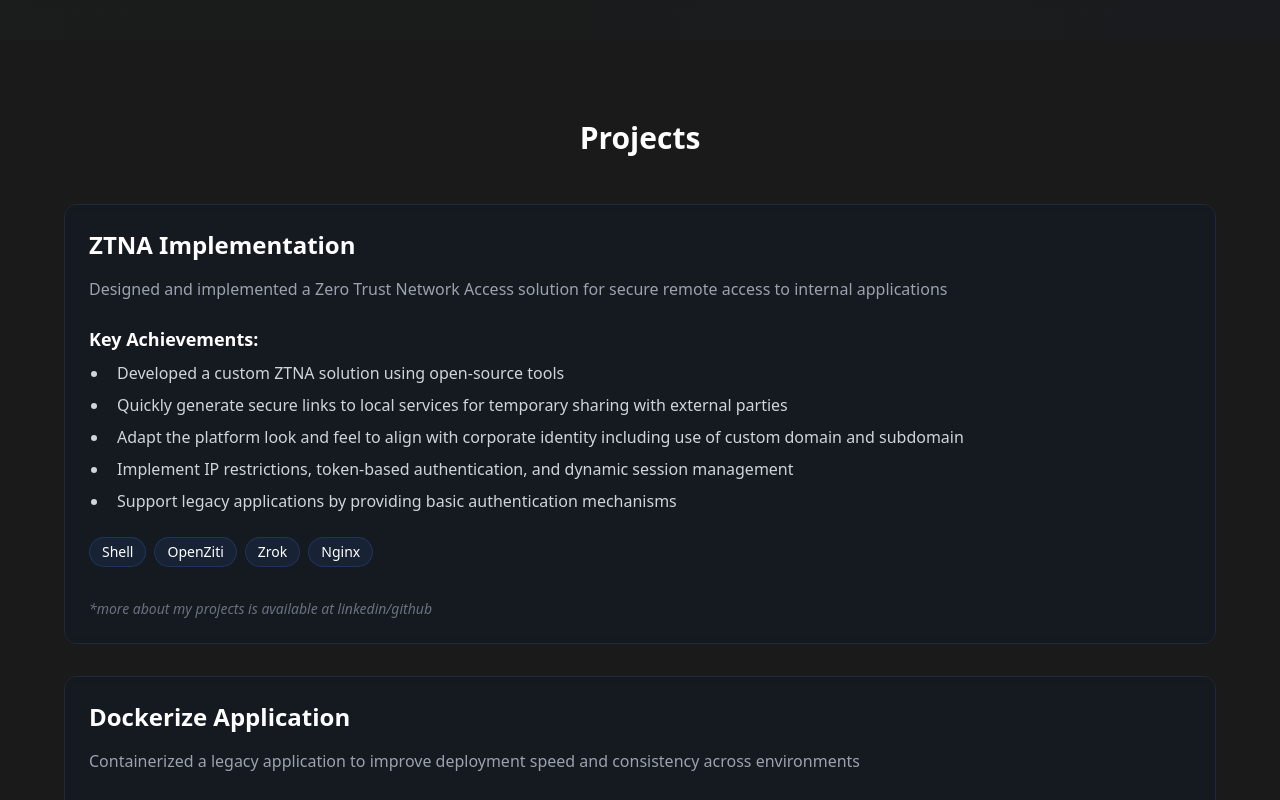
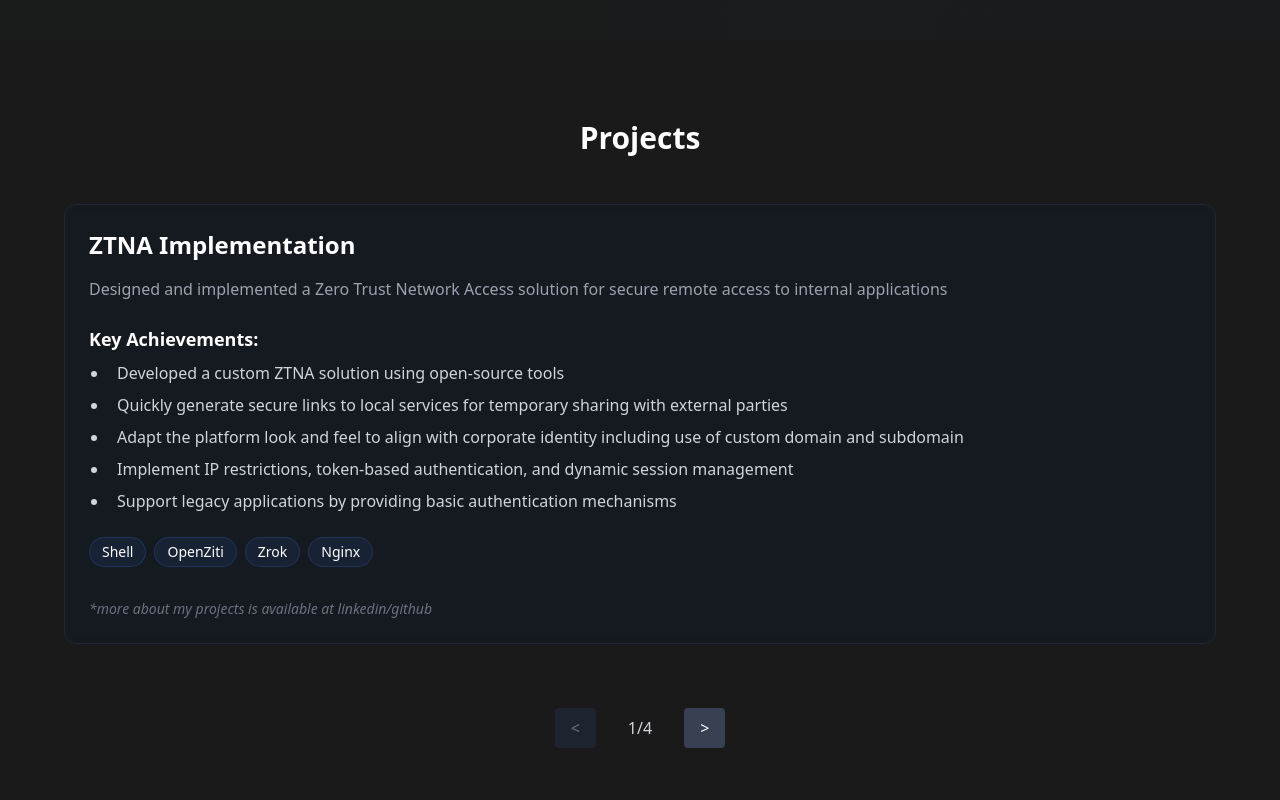
Before and after one commit to bukanspot/bukanspot.github.io, a Next.js app: page / in a window 1280 px wide. Shown: the part 760-1560 px from the top of the page. Built offline with nearby package versions, Linux system fonts and the light colour scheme.

Commit message:
feat: implement paginated project display in SystemArchitecture and update TechnicalMetrics for clarity and accuracy

```diff
--- a/app/components/SystemArchitecture.tsx
+++ b/app/components/SystemArchitecture.tsx
@@ -1,17 +1,9 @@
 'use client';
 
 import { motion } from 'framer-motion';
+import { useState } from 'react';
 
-export default function SystemArchitecture() {
-	return (
-		<section className="py-20 px-4">
-			<div className="max-w-6xl mx-auto">
-				<motion.h2 initial={{ opacity: 0 }} whileInView={{ opacity: 1 }} viewport={{ once: true }} className="text-3xl font-bold mb-12 text-center">
-					Projects
-				</motion.h2>
-
-				<div className="grid grid-cols-1 gap-8">
-					{[
+const projects = [
 	{
 		title: 'ZTNA Implementation',
 		description: 'Designed and implemented a Zero Trust Network Access solution for secure remote access to internal applications',
@@ -28,10 +20,10 @@ export default function SystemArchitecture() {
 		title: 'Dockerize Application',
 		description: 'Containerized a legacy application to improve deployment speed and consistency across environments',
 		details: [
-								'Created Docker images for multiple services',
-								'Implemented multi-stage builds to optimize image size',
-								'Configured Docker Compose for local development and testing',
-								'Automated deployment using CI/CD pipelines',
+			'Created Docker images for multiple services using Dockerfile',
+			'Implemented multi-stage builds to optimize image size and performance',
+			'Configured Docker Compose for local development and testing environments',
+			'Automated deployment using CI/CD pipelines with GitLab CI',
 			'Reduced deployment time from hours to minutes',
 		],
 		tech: ['Docker', 'Docker Compose', 'Gitlab CI'],
@@ -40,11 +32,11 @@ export default function SystemArchitecture() {
 		title: 'Home Automation',
 		description: 'Developed a home automation system using ESP32 and Firebase for real-time control and monitoring',
 		details: [
-								'Integrated with various sensors for automation',
-								'Designed and implemented a custom PCB for ESP32',
-								'Developed firmware using C++ for real-time control',
-								'Use Firebase for data storage and real-time updates',
-								'Created a mobile app for remote control and monitoring',
+			'Integrated with various sensors for automation and monitoring',
+			'Designed and implemented a custom PCB for ESP32 integration',
+			'Developed firmware using C++ for real-time control and monitoring',
+			'Use Firebase for data storage and real-time updates to the mobile app',
+			'Created a mobile app for remote control and monitoring of home devices',
 		],
 		tech: ['C++', 'ESP32', 'Firebase', 'Android Studio'],
 	},
@@ -60,7 +52,20 @@ export default function SystemArchitecture() {
 		],
 		tech: ['Mikrotik', 'Proxmox', 'OpenVPN', 'Ansible'],
 	},
-					].map((project, index) => (
+];
+
+const ITEMS_PER_PAGE = 1;
+
+function PaginatedProjects() {
+	const [currentPage, setCurrentPage] = useState(1);
+
+	const totalPages = Math.ceil(projects.length / ITEMS_PER_PAGE);
+	const startIndex = (currentPage - 1) * ITEMS_PER_PAGE;
+	const currentProjects = projects.slice(startIndex, startIndex + ITEMS_PER_PAGE);
+
+	return (
+		<section className="grid grid-cols-1 gap-8">
+			{currentProjects.map((project, index) => (
 				<motion.div
 					key={index}
 					initial={{ opacity: 0, y: 20 }}
@@ -95,6 +100,40 @@ export default function SystemArchitecture() {
 					</div>
 				</motion.div>
 			))}
+
+			<div className="flex justify-center mt-8">
+				<button
+					onClick={() => setCurrentPage((prev) => Math.max(prev - 1, 1))}
+					disabled={currentPage === 1}
+					className={`px-4 py-2 mx-2 rounded ${currentPage === 1 ? 'bg-blue-500/10 text-gray-500' : 'bg-gray-700 text-white'}`}
+				>
+					&lt;
+				</button>
+				<span className="px-4 py-2 mx-2 text-gray-300">
+					{currentPage}/{totalPages}
+				</span>
+				<button
+					onClick={() => setCurrentPage((prev) => Math.min(prev + 1, totalPages))}
+					disabled={currentPage === totalPages}
+					className={`px-4 py-2 mx-2 rounded ${currentPage === totalPages ? 'bg-blue-500/10 text-gray-500' : 'bg-gray-700 text-white'}`}
+				>
+					&gt;
+				</button>
+			</div>
+		</section>
+	);
+}
+
+export default function SystemArchitecture() {
+	return (
+		<section className="py-20 px-4">
+			<div className="max-w-6xl mx-auto">
+				<motion.h2 initial={{ opacity: 0 }} whileInView={{ opacity: 1 }} viewport={{ once: true }} className="text-3xl font-bold mb-12 text-center">
+					Projects
+				</motion.h2>
+
+				<div className="grid grid-cols-1 gap-8">
+					<PaginatedProjects />
 				</div>
 			</div>
 		</section>
--- a/app/components/TechnicalMetrics.tsx
+++ b/app/components/TechnicalMetrics.tsx
@@ -11,9 +11,7 @@ export default function TechnicalMetrics() {
 				</motion.h2>
 
 				<div className="grid grid-cols-1 gap-12">
-					{/* Infrastructure & DevOps */}
 					<div>
-						{/* <h3 className="text-xl font-semibold mb-6 text-green-400">Infrastructure & DevOps</h3> */}
 						<div className="grid grid-cols-1 md:grid-cols-2 gap-6">
 							<motion.div
 								initial={{ opacity: 0, scale: 0.95 }}
@@ -21,11 +19,11 @@ export default function TechnicalMetrics() {
 								viewport={{ once: true }}
 								className="bg-gray-800/50 rounded-lg p-6 border border-gray-700"
 							>
-								<h4 className="text-lg font-semibold text-gray-300">Cloud Infrastructure</h4>
+								<h4 className="text-lg font-semibold text-gray-300">Server Infrastructure</h4>
 								<ul className="mt-2 space-y-2 text-gray-400">
-									<li>• Zero-downtime deployments</li>
-									<li>• Implemented Infrastructure as Code (IaC)</li>
-									<li>• Implemented auto-scaling for peak loads</li>
+									<li>• Implemented Infrastructure as Code</li>
+									<li>• Implemented auto-scaling peak loads</li>
+									<li>• Reduce server costs by 50%</li>
 								</ul>
 							</motion.div>
 							<motion.div
@@ -36,9 +34,9 @@ export default function TechnicalMetrics() {
 							>
 								<h4 className="text-lg font-semibold text-gray-300">CI/CD Pipeline</h4>
 								<ul className="mt-2 space-y-2 text-gray-400">
+									<li>• Zero-downtime deployments</li>
 									<li>• Automated testing and deployment</li>
 									<li>• Reduced deployment time by 80%</li>
-									<li>• Integrated with monitoring tools</li>
 								</ul>
 							</motion.div>
 							<motion.div
@@ -60,7 +58,7 @@ export default function TechnicalMetrics() {
 								viewport={{ once: true }}
 								className="bg-gray-800/50 rounded-lg p-6 border border-gray-700"
 							>
-								<h4 className="text-lg font-semibold text-gray-300">Embedded Device</h4>
+								<h4 className="text-lg font-semibold text-gray-300">Smart Device</h4>
 								<ul className="mt-2 space-y-2 text-gray-400">
 									<li>• Enhanced user convenience</li>
 									<li>• Real-time monitoring and control</li>
```
Lines whose indentation alone changed are shown as unchanged.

# # # #

■ Task
In how many lines of the entries does "monitoring" appear? Reply with only the number.

■ Your response
7